Forecasters tracking first-ever South Atlantic hurricane

By Jack Williams,

The first hurricane ever known to have formed over the South Atlantic Ocean could threaten the coast of Brazil by early next week.

First South Atlantic hurricane ever known is at the lower right.

NOAA GOES satellite

Satellite images "give all the appearance of a hurricane" with sustained winds faster than 75 mph, says Jack Beven of the U.S. National Hurricane Center in Miami. But no ships have reported wind speeds from anywhere near the storm.

He and other hurricane specialists at the Center are helping Brazil's civilian and military forecasters track and predict the storm, something Brazilian meteorologists have never had to do.

Friday afternoon the storm was centered about 260 miles east of Florianopolis, Brazil, and is likely to continue moving slowly to the west and maybe turn to the south to miss Brazil completely. (Related: Forecasts for Florianopolis, Brazil)

While the National Hurricane Center is working with Brazilian meteorologists, Brazil would issue any needed storm advisories.

"We are trying to run our hurricane forecast models, but they are structured for the North Atlantic," Beven says. "Some just flat out refused to run."

Computer models that are working disagree with one saying the storm could hit Brazil, and the other two saying it should turn to the south, but with the two disagreeing on how close to land it will be when it turns.

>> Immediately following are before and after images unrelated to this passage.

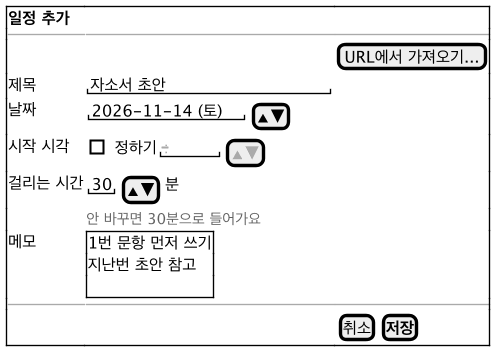
The PlantUML diagram docs/diagrams/ui-form.png in 2026-2-software-system-design-11/planning-pet-app, before a commit. Source of this version:
```plantuml
@startsalt ui-form
!include ui-common.iuml
{+
  <b>일정 추가</b> | . | .
  --|--|--
  . | . | [URL에서 가져오기...]
  제목 | "자소서 초안                " | .
  날짜 | { "2026-11-14 (토)" | [▲▼] } | .
  시작 시각 | { [ ] 정하기 | "<color:#AAAAAA>--:--</color>" | [<color:#AAAAAA>▲▼</color>] } | .
  걸리는 시간 | { "30" | [▲▼] | 분 } | .
  . | <size:11><color:#666666>안 바꾸면 30분으로 들어가요</color></size> | .
  메모 | {+ 1번 문항 먼저 쓰기
  지난번 초안 참고
  . } | .
  --|--|--
  . | . | { [취소] | [<b>저장</b>] }
}
@endsalt
```
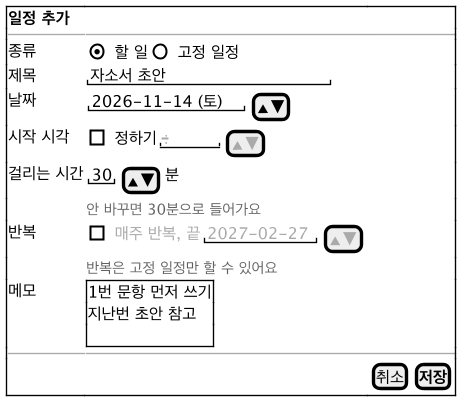
Later version of the same file.

Change to the diagram source:
```diff
@@ -3,12 +3,14 @@
 {+
   <b>일정 추가</b> | . | .
   --|--|--
-  . | . | [URL에서 가져오기...]
+  종류 | { (X) 할 일 | () 고정 일정 } | .
   제목 | "자소서 초안                " | .
   날짜 | { "2026-11-14 (토)" | [▲▼] } | .
   시작 시각 | { [ ] 정하기 | "<color:#AAAAAA>--:--</color>" | [<color:#AAAAAA>▲▼</color>] } | .
   걸리는 시간 | { "30" | [▲▼] | 분 } | .
   . | <size:11><color:#666666>안 바꾸면 30분으로 들어가요</color></size> | .
+  반복 | { [ ] <color:#AAAAAA>매주 반복, 끝</color> | "<color:#AAAAAA>2027-02-27</color>" | [<color:#AAAAAA>▲▼</color>] } | .
+  . | <size:11><color:#666666>반복은 고정 일정만 할 수 있어요</color></size> | .
   메모 | {+ 1번 문항 먼저 쓰기
   지난번 초안 참고
   . } | .
```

The storm has no name since unlike in the parts of the world where hurricanes and similar storms are common, forecasters have never made a list of South Atlantic names.

Beven says meteorologists can't be sure that a hurricane never formed in the South Atlantic before satellites begin keeping an eye on all of the world's oceans in 1960. In fact, Bevin said, if a hurricane had formed before 1960 where the new one is now located, no one would have known about it.

Meteorologists, know of two South Atlantic storms that probably reached 39 mph tropical storm strength.

The latest formed Jan. 19 of this year east of Salvador, Brazil, but weakened before "drifting" ashore, Beven says.

A storm that formed off the coast of Africa in April 1991 is also believed to have reached tropical storm strength, but like the January storm, did not come close to growing into a 75 mph hurricane.

While the tropical part of the South Atlantic Ocean has large areas with the 80-degree or warmer ocean temperatures needed to sustain hurricanes, upper atmosphere winds are usually blowing much faster than winds near the surface or in the opposite direction. Such "wind shear" can rip apart storms before they grow into hurricanes.